Local mayors, state representatives and the Army Corps of Engineers were in attendance.

Rep. Nancy Mace gave the keynote address. Mace recently wrote an amendment to a bill prohibiting offshore drilling along the South Carolina coast until 2032. This is a continuation of the previous administration’s work Mace supports.

“We had almost every single member of congress on both sides of the aisle vote for that amendment. It was a huge win for South Carolina,” Mace said.

Mace reiterated to the crowd how hard she and others work at the national level to secure funding for flooding projects, stormwater drainage projects, beach renourishment projects and more.

“We have a multi-billion-dollar tourist industry and people come here for clean water, clean air, and clean beaches and we want to keep it that way. It is the backbone of our economy,” she said.
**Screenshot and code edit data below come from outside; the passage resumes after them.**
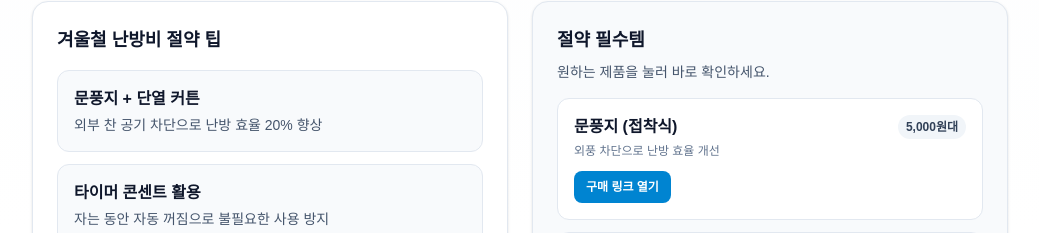
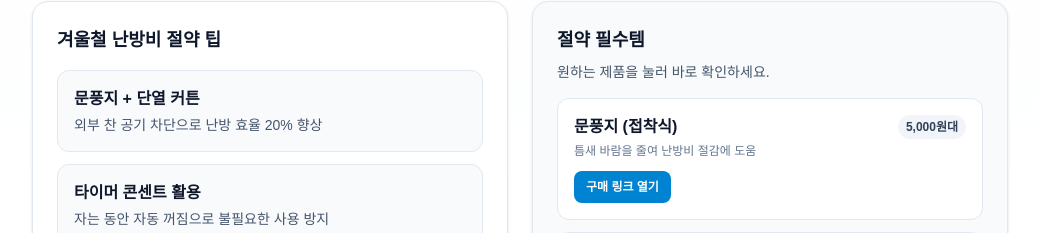
Before and after one commit to RohGyuMin/jajwi-electricity-calc-, a Next.js app: page / in a window 1280 px wide. Shown: the part 969-1202 px from the top of the page, without its empty margins (120-1159 px from the left). Built offline with nearby package versions, Linux system fonts and the light colour scheme; no server answers.

Commit message:
Update weatherstrip product link and description

```diff
--- a/src/app/page.tsx
+++ b/src/app/page.tsx
@@ -7,9 +7,9 @@ import { calculateBill, calculateSavings } from "@/lib/electricity";
 const PRODUCT_ITEMS = [
   {
     name: "문풍지 (접착식)",
-    desc: "외풍 차단으로 난방 효율 개선",
+    desc: "틈새 바람을 줄여 난방비 절감에 도움",
     price: "5,000원대",
-    href: "https://www.coupang.com/np/search?q=%EB%AC%B8%ED%92%8D%EC%A7%80",
+    href: "https://link.coupang.com/a/dNCZrW",
   },
   {
     name: "단열 커튼",
```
Representatives from the Coastal Science & Engineering gave a presentation about beach nourishment and flood mitigation. It included lessons from Hurricane Ian’s impacts to South Carolina Beaches. The presentation delved into how the nourished beaches with higher dunes and wider berms offered the best protection against hurricane force winds and rain.
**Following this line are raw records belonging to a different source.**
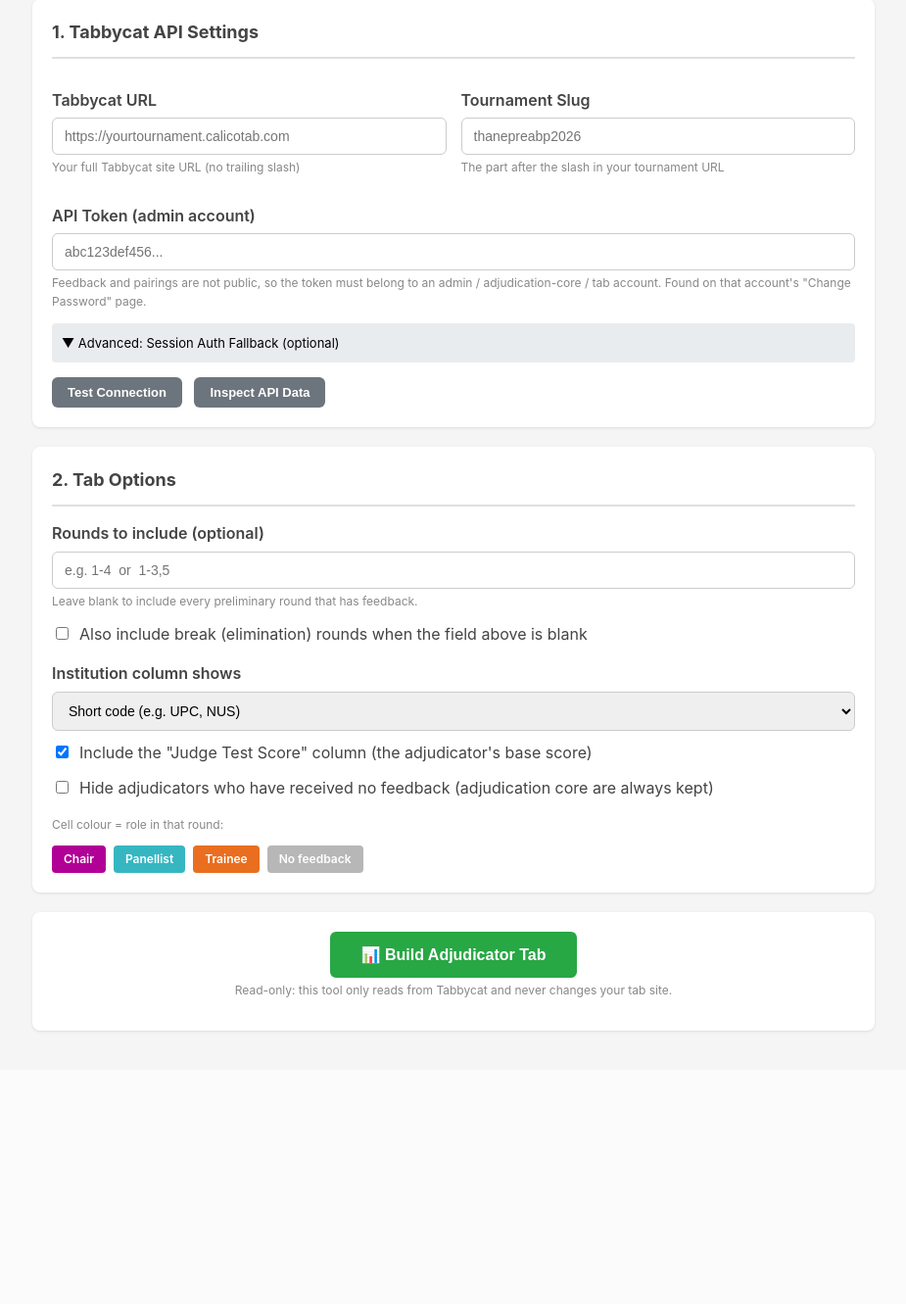
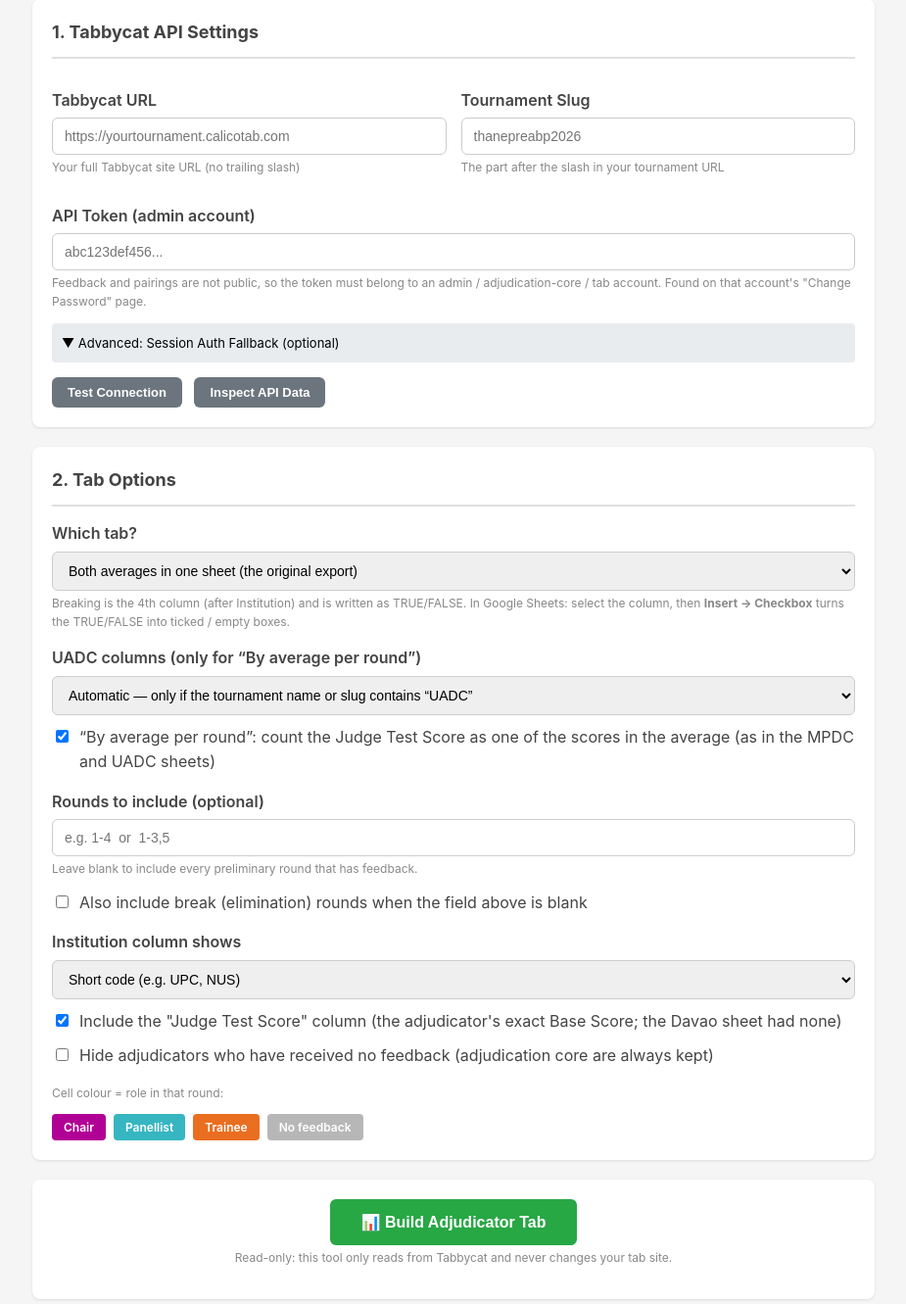
Before and after one commit to rudimentary883/exporterv2, a Flask app: page / in a window 1280 px wide. Shown: the part 155-1486 px from the top of the page at 98% size, without its empty margins (177-1102 px from the left). Before the commit the page ends 1209 px from the top, so only its background shows below. Run offline with Flask 3, Linux system fonts and the light colour scheme.

Commit message:
Enhance export options in index.html
Added options for tab selection and UADC columns in the export settings.

```diff
--- a/templates/index.html
+++ b/templates/index.html
@@ -173,6 +173,26 @@
         <div class="card">
             <h2>2. Tab Options</h2>
 
+            <label for="export_mode">Which tab?</label>
+            <select name="export_mode" id="export_mode">
+                <option value="feedback">By number of feedback &mdash; score + number of feedback per round, average weighted by feedback (Davao-style sheet)</option>
+                <option value="rounds">By average per round &mdash; one average per round, final average = average of the rounds (MPDC-style sheet)</option>
+                <option value="combined" selected>Both averages in one sheet (the original export)</option>
+            </select>
+            <p class="hint">Breaking is the 4th column (after Institution) and is written as TRUE/FALSE. In Google Sheets: select the column, then <strong>Insert &rarr; Checkbox</strong> turns the TRUE/FALSE into ticked / empty boxes.</p>
+
+            <label for="uadc">UADC columns (only for &ldquo;By average per round&rdquo;)</label>
+            <select name="uadc" id="uadc">
+                <option value="auto" selected>Automatic &mdash; only if the tournament name or slug contains &ldquo;UADC&rdquo;</option>
+                <option value="yes">Yes &mdash; add Average with Min. Score Dropped, No. of Rounds Judged, Dropped Score</option>
+                <option value="no">No</option>
+            </select>
+
+            <label class="check">
+                <input type="checkbox" name="test_in_average" checked>
+                <span>&ldquo;By average per round&rdquo;: count the Judge Test Score as one of the scores in the average (as in the MPDC and UADC sheets)</span>
+            </label>
+
             <label for="rounds">Rounds to include (optional)</label>
             <input type="text" name="rounds" id="rounds" placeholder="e.g. 1-4  or  1-3,5">
             <p class="hint">Leave blank to include every preliminary round that has feedback.</p>
@@ -190,7 +210,7 @@
 
             <label class="check">
                 <input type="checkbox" name="include_test_score" checked>
-                <span>Include the "Judge Test Score" column (the adjudicator's base score)</span>
+                <span>Include the "Judge Test Score" column (the adjudicator's exact Base Score; the Davao sheet had none)</span>
             </label>
 
             <label class="check">
```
Folly Beach Mayor Tim Goodwin moderated a 2023 legislative session update and outlook for state beaches.

Senator George E. “Chip” Campsen III from District 43 talked about Bill 282 he presented.  It moves an unused beach trust fund setup under the rule of South Carolina Parks Recreation and Tourism.  Campsen proposes that 25% of existing admissions tax general services go into the fund, and projects it would generate about $8 million a year.  Admissions taxes are the 5% state tax on tickets for amusement like golf and movies. Campsen also wants to see fees from real estate transfers go into the fund.

“I want to reinstate that because there is a nexus or relationship between the increase in real estate transfer fees and the need to do conservation. The more development the more conservation you want to do,” Campsen said.

Representative Elizabeth ‘Spencer’ Wetmore from District 115 says she wants to bring back Coastal Access Grants that haven’t been available in recent years.

“I know very well firsthand how expensive it is to maintain ADA access, parking lots, restroom facilities at your beach access and how much work goes into that,” Wetmore said.

There are ongoing discussions over a bill at the state level right now about restricting versus protecting short term rentals, but most legislators agree there needs to be more monetary benefits for the beach towns.  Representative Lee Hewitt from District 108 wrote the bill, protecting short term rentals.

“Some of the things we’re working on is working with the online rental companies, so they’ll start paying your local accommodations tax. They’ve agreed that they need to step up to the plate so hopefully we can get that in place soon, bringing them under regulations,” Hewitt said.

The Army Corps of Engineers also provided a South Atlantic District update and a Charleston District update as well.

Attendees will take a trip to Capers Island and continue to talk about conservation on Tuesday. Governor Henry McMaster will close the conference on Wednesday.